What does this mean for you? For one thing, Universal is now the only option for new accounts and properties, so essentially, Google Analytics has become Universal Analytics. Also, as very welcome news, Universal Analytics will now offer feature parity with Classic, so you can now take advantage of the Demographics & Interests reports as well as remarketing segments when you use Universal.
For Google Analytics Premium accounts, your SLA will now cover Universal.
Linked below are several learning resources to help you transition to Universal and strengthen your overall Google Analytics skills.
We hope you find these resources useful as you migrate to Google Universal Analytics. If you have any questions or comments about the migration, please post below!
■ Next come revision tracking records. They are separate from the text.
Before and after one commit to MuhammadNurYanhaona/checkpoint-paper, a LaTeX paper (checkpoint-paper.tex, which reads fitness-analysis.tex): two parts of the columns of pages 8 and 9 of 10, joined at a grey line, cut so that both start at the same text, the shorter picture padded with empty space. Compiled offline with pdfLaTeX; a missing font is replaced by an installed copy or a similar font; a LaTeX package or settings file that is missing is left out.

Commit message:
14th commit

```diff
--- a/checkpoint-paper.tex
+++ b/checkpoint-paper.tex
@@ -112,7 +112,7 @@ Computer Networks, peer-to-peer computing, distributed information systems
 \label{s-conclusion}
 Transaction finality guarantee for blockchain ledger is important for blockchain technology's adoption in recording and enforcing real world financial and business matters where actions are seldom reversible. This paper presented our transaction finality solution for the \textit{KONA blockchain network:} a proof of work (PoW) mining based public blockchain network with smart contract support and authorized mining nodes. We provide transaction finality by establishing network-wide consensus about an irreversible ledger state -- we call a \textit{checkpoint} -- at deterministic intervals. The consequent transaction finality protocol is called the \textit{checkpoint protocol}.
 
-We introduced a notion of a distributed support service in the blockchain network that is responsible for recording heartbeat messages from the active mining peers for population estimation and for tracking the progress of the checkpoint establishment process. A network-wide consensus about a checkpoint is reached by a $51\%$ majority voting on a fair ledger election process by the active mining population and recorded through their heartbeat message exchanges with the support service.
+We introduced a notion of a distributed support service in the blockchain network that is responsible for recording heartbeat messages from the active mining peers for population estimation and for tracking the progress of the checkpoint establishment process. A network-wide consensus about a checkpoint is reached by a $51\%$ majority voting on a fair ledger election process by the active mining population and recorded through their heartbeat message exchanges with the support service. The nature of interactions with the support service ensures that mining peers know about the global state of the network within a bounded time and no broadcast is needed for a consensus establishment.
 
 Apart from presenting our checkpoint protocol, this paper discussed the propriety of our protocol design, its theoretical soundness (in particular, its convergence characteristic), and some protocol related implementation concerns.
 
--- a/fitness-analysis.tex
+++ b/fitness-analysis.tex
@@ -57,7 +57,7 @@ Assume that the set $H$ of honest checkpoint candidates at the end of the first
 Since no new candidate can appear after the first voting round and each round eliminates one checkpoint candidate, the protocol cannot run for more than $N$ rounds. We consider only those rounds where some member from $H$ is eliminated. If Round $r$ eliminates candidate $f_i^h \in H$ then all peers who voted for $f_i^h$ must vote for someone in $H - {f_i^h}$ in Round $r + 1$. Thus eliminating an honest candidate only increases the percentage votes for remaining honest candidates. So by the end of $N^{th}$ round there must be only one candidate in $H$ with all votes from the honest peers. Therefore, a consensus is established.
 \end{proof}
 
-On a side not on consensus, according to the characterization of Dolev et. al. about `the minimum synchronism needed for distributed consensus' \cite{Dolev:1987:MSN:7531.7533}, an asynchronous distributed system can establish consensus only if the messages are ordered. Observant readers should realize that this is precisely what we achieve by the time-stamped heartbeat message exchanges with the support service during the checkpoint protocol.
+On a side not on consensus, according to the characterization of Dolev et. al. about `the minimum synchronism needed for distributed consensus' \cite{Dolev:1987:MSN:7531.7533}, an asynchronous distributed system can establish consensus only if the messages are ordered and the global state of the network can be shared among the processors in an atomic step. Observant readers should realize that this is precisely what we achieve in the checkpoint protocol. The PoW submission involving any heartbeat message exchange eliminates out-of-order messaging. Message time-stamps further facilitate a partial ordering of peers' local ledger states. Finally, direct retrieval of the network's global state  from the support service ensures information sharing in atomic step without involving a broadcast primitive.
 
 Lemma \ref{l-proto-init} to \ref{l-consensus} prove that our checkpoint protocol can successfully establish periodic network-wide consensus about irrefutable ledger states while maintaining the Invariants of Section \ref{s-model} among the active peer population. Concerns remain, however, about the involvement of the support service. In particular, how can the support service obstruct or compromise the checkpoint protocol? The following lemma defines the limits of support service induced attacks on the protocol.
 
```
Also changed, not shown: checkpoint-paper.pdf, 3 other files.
The global shift to Google Analytics Universal is upon us. Google plans to migrate everyone, and that can be a little scary. We want to make the migration as clear and seamless as possible for you.
The migration to Google Universal Analytics consists of two basic steps, but we need to keep aware of a few potential twists and turns along the way. The flowchart that appears below illustrates the timeline and decision paths that you’ll follow as you migrate your own Google Analytics properties to Universal.
The flowchart maps out the points discussed in the video that we posted last week, so you can now view the video, follow along in the flowchart, and read though our Universal ebook for a deeper dive into core Google Analytics functionality and Universal-specific considerations.
Google is planning to roll out Universal to all Google Analytics accounts, and that might be a little scary. What does that mean for you?
Essential Guidance from an Early Adopter
E-Nor is proud to have had the opportunity to serve as early beta testers for Google Analytics Universal and also to partner with TiVo on a particularly interesting implementation of Universal to track the usage of their mobile app. We’ve also performed Universal implementations for a wide range of websites.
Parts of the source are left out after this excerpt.